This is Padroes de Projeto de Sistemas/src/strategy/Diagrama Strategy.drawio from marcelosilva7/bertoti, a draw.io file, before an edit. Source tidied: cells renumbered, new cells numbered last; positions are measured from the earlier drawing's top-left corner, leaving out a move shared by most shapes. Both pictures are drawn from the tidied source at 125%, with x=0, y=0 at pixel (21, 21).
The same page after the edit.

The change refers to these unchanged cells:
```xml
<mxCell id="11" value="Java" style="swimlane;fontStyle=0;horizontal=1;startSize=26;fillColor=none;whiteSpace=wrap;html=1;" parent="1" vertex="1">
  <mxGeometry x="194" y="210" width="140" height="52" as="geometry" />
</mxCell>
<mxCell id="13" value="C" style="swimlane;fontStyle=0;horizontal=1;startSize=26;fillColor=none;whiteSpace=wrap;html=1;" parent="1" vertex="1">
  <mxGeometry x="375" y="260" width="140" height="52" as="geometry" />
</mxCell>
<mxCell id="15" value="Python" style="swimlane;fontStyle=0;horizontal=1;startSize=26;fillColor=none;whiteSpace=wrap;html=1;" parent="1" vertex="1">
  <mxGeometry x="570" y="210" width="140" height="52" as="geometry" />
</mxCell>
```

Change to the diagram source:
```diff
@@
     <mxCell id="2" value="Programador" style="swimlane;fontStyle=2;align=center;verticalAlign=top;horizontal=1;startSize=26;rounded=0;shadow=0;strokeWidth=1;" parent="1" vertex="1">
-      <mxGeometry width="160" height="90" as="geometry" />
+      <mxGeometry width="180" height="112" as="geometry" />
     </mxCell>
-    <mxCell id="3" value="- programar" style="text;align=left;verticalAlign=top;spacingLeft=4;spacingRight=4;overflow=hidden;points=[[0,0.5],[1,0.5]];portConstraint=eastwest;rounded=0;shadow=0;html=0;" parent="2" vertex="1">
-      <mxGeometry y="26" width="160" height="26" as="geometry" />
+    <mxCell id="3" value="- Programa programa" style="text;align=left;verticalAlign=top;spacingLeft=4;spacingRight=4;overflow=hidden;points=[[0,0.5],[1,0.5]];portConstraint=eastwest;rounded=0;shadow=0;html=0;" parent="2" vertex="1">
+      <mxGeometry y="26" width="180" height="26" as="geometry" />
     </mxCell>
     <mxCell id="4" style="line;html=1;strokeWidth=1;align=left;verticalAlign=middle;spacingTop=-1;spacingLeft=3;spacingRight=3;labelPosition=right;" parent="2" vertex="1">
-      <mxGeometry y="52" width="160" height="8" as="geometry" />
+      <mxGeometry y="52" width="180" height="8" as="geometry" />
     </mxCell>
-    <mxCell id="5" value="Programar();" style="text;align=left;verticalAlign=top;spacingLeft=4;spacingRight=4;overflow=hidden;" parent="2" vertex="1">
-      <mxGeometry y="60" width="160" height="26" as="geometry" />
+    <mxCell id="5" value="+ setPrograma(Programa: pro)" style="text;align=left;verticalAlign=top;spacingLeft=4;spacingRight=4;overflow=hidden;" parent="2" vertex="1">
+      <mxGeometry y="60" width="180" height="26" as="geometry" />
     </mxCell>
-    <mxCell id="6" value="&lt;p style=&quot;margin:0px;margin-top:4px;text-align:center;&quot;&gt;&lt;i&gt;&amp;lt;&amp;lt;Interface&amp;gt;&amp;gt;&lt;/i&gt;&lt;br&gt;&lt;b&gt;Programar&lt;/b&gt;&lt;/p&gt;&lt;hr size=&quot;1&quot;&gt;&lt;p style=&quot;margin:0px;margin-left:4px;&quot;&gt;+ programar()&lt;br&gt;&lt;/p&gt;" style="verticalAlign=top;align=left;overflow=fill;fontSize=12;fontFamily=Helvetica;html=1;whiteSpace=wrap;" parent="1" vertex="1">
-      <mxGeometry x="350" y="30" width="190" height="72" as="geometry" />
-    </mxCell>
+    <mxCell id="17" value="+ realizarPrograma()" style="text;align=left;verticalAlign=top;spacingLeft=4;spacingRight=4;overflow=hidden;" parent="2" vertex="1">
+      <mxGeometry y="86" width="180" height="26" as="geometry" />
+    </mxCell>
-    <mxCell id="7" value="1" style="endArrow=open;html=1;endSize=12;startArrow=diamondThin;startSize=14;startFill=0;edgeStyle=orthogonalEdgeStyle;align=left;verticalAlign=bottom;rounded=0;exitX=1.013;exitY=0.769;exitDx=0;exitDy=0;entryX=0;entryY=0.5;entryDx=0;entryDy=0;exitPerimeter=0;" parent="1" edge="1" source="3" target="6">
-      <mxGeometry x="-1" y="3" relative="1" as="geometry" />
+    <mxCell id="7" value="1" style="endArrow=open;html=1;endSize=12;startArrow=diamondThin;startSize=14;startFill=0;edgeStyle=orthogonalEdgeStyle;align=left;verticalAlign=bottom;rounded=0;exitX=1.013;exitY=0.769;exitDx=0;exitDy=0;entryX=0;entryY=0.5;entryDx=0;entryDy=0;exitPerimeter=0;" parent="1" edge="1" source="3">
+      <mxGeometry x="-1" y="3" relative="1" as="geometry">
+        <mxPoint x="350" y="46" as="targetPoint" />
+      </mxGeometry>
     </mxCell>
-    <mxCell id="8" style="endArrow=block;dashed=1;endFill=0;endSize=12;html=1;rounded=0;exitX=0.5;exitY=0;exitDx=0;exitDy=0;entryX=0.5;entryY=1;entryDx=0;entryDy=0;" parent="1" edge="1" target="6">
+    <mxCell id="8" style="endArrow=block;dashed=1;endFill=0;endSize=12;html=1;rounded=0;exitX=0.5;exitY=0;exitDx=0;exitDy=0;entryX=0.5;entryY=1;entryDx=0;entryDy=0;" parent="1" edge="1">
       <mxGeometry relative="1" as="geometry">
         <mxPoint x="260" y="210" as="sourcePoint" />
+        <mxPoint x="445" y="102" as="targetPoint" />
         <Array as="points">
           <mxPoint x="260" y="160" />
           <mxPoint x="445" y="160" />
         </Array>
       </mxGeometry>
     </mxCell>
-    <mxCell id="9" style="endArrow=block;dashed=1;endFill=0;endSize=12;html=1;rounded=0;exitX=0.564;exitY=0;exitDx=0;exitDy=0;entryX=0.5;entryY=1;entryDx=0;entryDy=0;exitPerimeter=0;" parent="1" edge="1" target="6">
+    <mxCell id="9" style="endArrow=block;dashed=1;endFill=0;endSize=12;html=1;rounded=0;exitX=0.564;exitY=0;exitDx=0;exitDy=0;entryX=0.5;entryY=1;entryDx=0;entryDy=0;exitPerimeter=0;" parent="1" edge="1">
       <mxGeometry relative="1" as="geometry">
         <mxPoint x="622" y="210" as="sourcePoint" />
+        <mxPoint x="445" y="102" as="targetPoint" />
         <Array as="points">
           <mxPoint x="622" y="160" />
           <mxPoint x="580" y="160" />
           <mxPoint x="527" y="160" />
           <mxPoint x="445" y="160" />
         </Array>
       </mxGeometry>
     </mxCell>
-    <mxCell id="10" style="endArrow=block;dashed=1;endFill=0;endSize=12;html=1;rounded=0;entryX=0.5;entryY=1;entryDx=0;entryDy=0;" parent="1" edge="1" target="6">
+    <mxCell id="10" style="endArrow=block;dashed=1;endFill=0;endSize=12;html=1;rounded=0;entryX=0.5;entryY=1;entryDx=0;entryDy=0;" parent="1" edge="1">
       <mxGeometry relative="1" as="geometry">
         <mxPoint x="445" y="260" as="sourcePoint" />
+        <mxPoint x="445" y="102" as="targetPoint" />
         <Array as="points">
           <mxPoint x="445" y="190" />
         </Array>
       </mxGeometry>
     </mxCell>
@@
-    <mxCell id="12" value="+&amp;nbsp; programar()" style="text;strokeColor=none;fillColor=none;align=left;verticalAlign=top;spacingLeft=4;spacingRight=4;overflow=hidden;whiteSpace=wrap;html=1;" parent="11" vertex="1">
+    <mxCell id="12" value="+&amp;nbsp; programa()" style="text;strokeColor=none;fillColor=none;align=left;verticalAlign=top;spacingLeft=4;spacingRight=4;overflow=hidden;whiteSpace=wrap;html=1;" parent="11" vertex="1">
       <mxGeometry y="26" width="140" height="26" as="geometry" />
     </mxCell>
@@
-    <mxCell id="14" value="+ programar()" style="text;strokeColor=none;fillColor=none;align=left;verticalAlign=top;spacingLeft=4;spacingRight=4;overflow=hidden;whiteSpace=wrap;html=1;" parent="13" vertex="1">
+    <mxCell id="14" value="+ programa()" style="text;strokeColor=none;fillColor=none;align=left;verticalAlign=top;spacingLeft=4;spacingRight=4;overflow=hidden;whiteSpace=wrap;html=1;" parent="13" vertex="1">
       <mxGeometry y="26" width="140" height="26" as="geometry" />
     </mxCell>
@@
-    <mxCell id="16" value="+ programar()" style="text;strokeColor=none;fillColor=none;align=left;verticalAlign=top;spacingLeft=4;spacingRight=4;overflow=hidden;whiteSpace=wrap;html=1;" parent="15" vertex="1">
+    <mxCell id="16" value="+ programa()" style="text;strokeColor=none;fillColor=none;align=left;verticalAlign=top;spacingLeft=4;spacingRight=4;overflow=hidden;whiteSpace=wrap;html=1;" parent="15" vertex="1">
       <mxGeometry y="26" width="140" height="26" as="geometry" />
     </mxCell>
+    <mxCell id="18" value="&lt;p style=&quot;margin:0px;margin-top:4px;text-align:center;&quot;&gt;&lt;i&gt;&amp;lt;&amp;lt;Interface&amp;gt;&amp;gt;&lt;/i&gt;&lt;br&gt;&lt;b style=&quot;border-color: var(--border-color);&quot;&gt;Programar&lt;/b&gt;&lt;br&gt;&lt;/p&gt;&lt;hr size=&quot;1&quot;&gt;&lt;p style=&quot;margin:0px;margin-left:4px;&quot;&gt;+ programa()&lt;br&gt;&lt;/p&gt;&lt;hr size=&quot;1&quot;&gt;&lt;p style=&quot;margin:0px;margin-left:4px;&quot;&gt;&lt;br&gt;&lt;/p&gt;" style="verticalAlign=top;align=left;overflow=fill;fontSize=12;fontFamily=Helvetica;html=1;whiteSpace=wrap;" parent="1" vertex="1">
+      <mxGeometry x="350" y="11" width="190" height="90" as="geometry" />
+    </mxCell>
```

= Problem description =
Each line of the data that holds "shadow" should be reported.

= Answer space =
     <mxCell id="2" value="Programador" style="swimlane;fontStyle=2;align=center;verticalAlign=top;horizontal=1;startSize=26;rounded=0;shadow=0;strokeWidth=1;" parent="1" vertex="1">
-    <mxCell id="3" value="- programar" style="text;align=left;verticalAlign=top;spacingLeft=4;spacingRight=4;overflow=hidden;points=[[0,0.5],[1,0.5]];portConstraint=eastwest;rounded=0;shadow=0;html=0;" parent="2" vertex="1">
+    <mxCell id="3" value="- Programa programa" style="text;align=left;verticalAlign=top;spacingLeft=4;spacingRight=4;overflow=hidden;points=[[0,0.5],[1,0.5]];portConstraint=eastwest;rounded=0;shadow=0;html=0;" parent="2" vertex="1">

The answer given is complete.